Amidst all the talk about how artificial intelligence (AI) is threatening society with great harm—beginning with taking over human-held jobs and then, eventually, becoming more intelligent and taking over the entire world—some experts believe that AI shouldn’t be feared. Foremost among these experts is Google’s director of engineering and notable “future teller” Ray Kurzweil, who has said time and again that the technological singularity won’t necessarily go down as expected.
Kurzweil discussed the future of AI at the Council on Foreign Relations (CFR) in Washington, D.C. on Friday. And, while he agreed with Tesla CEO and founder Elon Musk who warned of the potential “existential risks” a super-intelligent AI could bring, Kurzweil said that humanity would be able to overcome these “difficult episodes,” if they ever actually happen.
He continued by noting that scientific and technological advancements always come with inherent risks and that AI should not be considered any more (or less) of a threat. “Technology has always been a double-edged sword. Fire kept us warm, cooked our food and burned down our houses,” Kurzweil said, using the example: “World War II – 50 million people died, and that was certainly exacerbated by the power of technology at that time.”
Addressing the concerns over job displacement due to intelligent automation, Kurzweil reiterated a point he previously explained to Fortune. He argued that, while there will be jobs lost, newer ones will be created. What these are, he obviously doesn’t know since they haven’t been invented yet.
He stated his main point by noting that, ultimately, AI will benefit us in the same way that previous technologies have. “My view is not that AI is going to displace us,” he said at the CFR. “It’s going to enhance us. It does already.”
Living With Machines
Indeed, for Kurzweil, the singularity, if it happens, won’t be a machine takeover. Instead, he predicts it to become more like a co-existence, where machines reinforce human abilities. Kurzweil predicts that a hybrid AI would become available by the 2030s. This hybrid AI, he explained, would allow human beings to tap directly into the cloud with just their brains, using what he called a neocortex connection. Kurzweil previously predicted that part of this reinforcement would come from nanobots, which he said would flow throughout our bodies by 2030.
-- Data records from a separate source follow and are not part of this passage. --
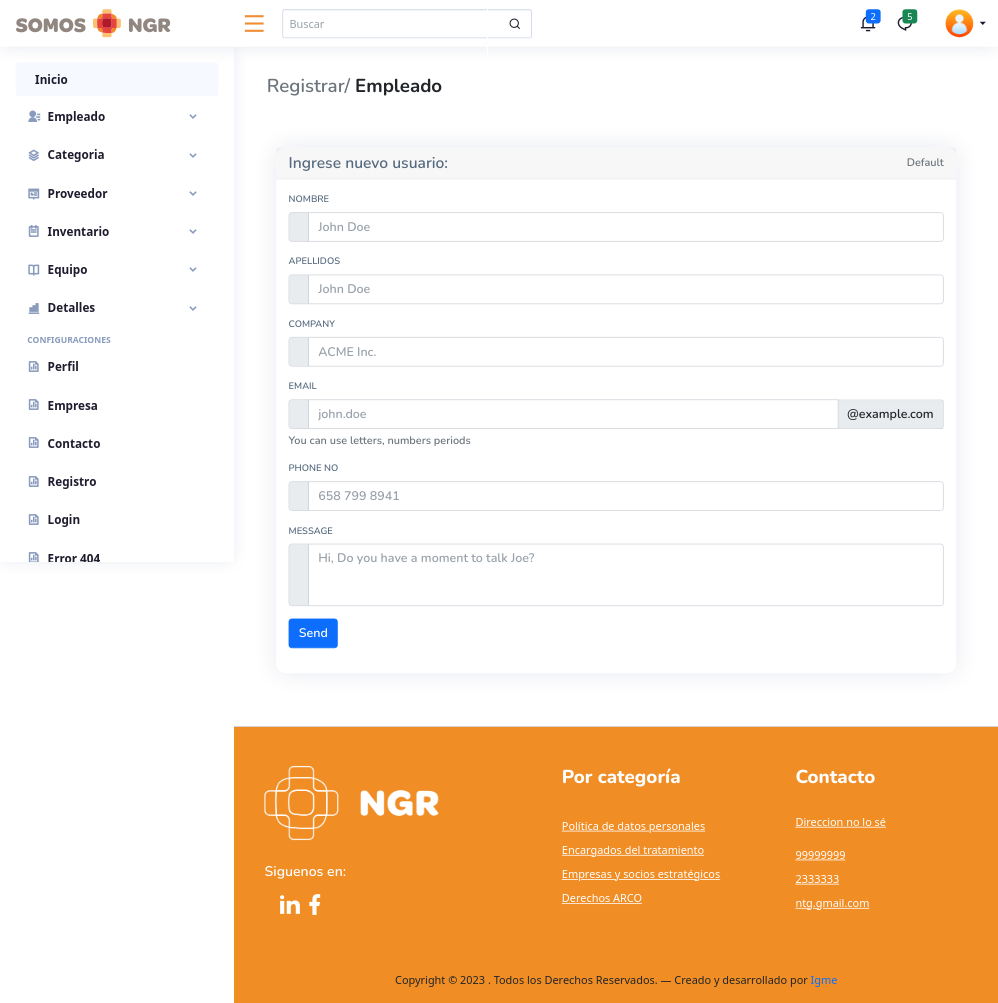
Repository: igmeMarcial/ProyectoLP-2023
Page: http://localhost/proyectoLP_2023/RegistrarEmpleado.jsp
The author's editor kept a copy of each file at every save. The page is drawn from the files as they stood at one save, then again after the next save.
The browser window is 1280 px wide. The pictures show the whole page, at 78% of full size.
Some web fonts or font styles are not loaded; a fallback is used. The page is served by Tomcat 9. The template is opened directly, without the code that normally fills it, so the values that code supplies are empty.

Above is the page before, as saved 2023-03-23 04:06:13.

After the next save:
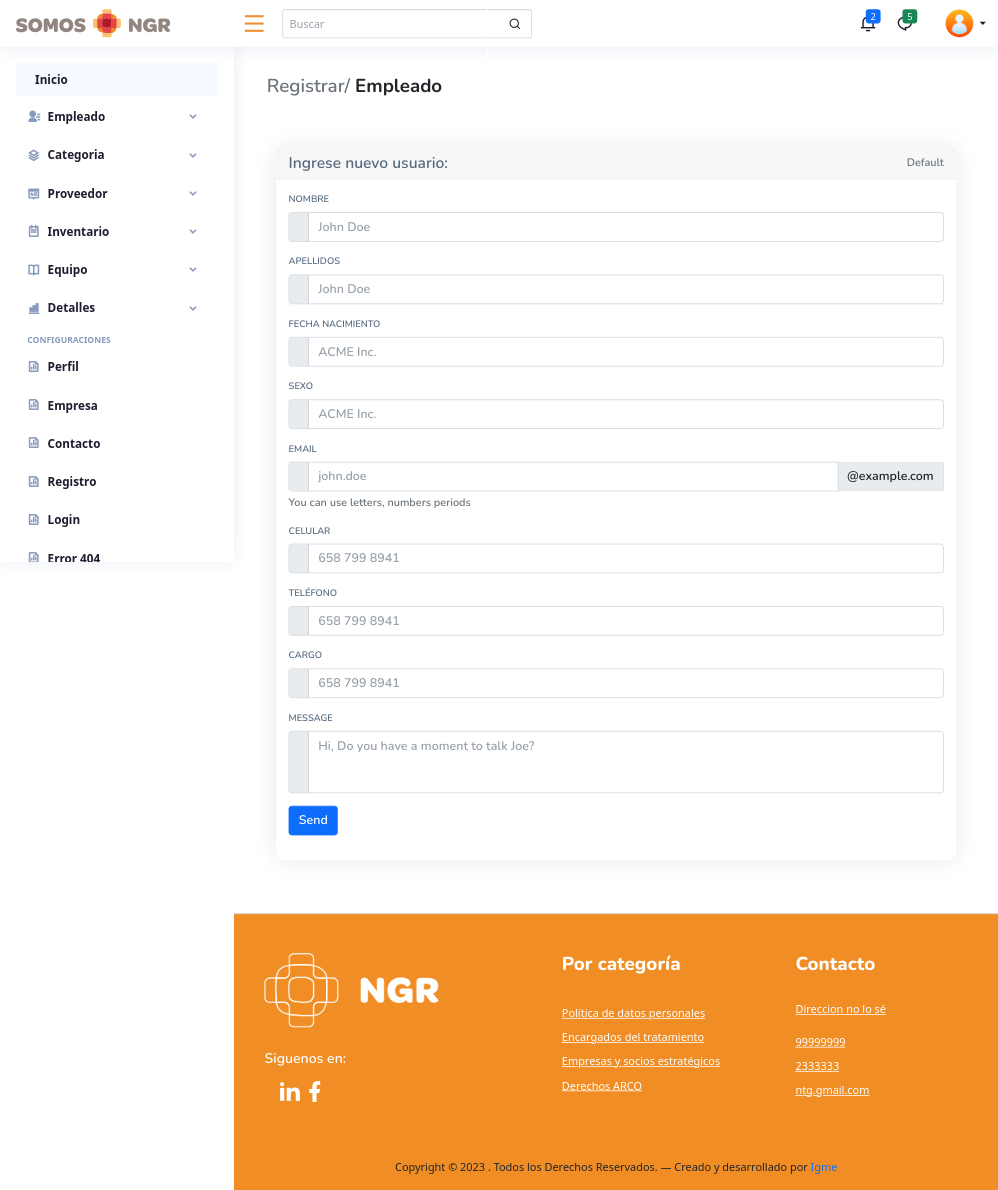
Saved 2 min 0 s later.
--- a/proyectoLP_2023/WebContent/RegistrarEmpleado.jsp
+++ b/proyectoLP_2023/WebContent/RegistrarEmpleado.jsp
@@ -318,7 +318,14 @@
 										</div>
 									</div>
 									<div class="mb-3">
-										<label class="form-label" for="basic-icon-default-company">Company</label>
+										<label class="form-label" for="basic-icon-default-company">Fecha Nacimiento</label>
+										<div class="input-group input-group-merge">
+											<span id="basic-icon-default-company2" class="input-group-text"><i class="bx bx-buildings"></i></span>
+											<input type="text" id="basic-icon-default-company" class="form-control" placeholder="ACME Inc." aria-label="ACME Inc." aria-describedby="basic-icon-default-company2" />
+										</div>
+									</div>
+									<div class="mb-3">
+										<label class="form-label" for="basic-icon-default-company">Sexo</label>
 										<div class="input-group input-group-merge">
 											<span id="basic-icon-default-company2" class="input-group-text"><i class="bx bx-buildings"></i></span>
 											<input type="text" id="basic-icon-default-company" class="form-control" placeholder="ACME Inc." aria-label="ACME Inc." aria-describedby="basic-icon-default-company2" />
@@ -334,7 +341,21 @@
 										<div class="form-text">You can use letters, numbers periods</div>
 									</div>
 									<div class="mb-3">
-										<label class="form-label" for="basic-icon-default-phone">Phone No</label>
+										<label class="form-label" for="basic-icon-default-phone">Celular</label>
+										<div class="input-group input-group-merge">
+											<span id="basic-icon-default-phone2" class="input-group-text"><i class="bx bx-phone"></i></span>
+											<input type="text" id="basic-icon-default-phone" class="form-control phone-mask" placeholder="658 799 8941" aria-label="658 799 8941" aria-describedby="basic-icon-default-phone2" />
+										</div>
+									</div>
+									<div class="mb-3">
+										<label class="form-label" for="basic-icon-default-phone">Teléfono</label>
+										<div class="input-group input-group-merge">
+											<span id="basic-icon-default-phone2" class="input-group-text"><i class="bx bx-phone"></i></span>
+											<input type="text" id="basic-icon-default-phone" class="form-control phone-mask" placeholder="658 799 8941" aria-label="658 799 8941" aria-describedby="basic-icon-default-phone2" />
+										</div>
+									</div>
+									<div class="mb-3">
+										<label class="form-label" for="basic-icon-default-phone">Cargo</label>
 										<div class="input-group input-group-merge">
 											<span id="basic-icon-default-phone2" class="input-group-text"><i class="bx bx-phone"></i></span>
 											<input type="text" id="basic-icon-default-phone" class="form-control phone-mask" placeholder="658 799 8941" aria-label="658 799 8941" aria-describedby="basic-icon-default-phone2" />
In short, according to Kurzweil, there will be a melding of humans and machines as a result of the singularity and the growth of AI. Kurzweil said that we’re already experiencing this with our smartphones, which he referred to as “brain extenders.” He told the audience at CFR, “I mean, who can do their work without these brain extenders we have today? And that’s going to continue to be the case.”
Kurzweil added that, aside from connecting the human brain to machines via the cloud, these neocortex technologies would also allow humans to connect to another person’s neocortex. As a result, humans would become smarter and funnier. The technological singularity, he argued, would lead to a more diverse group of thinkers and would allow for a deeper expansion into humanity’s various expertise.
So, instead of making us obsolete, Kurzweil predicts that, as machines become more intelligent, humanity will also grow to become smarter. We could only hope that Kurzweil is correct in this prediction.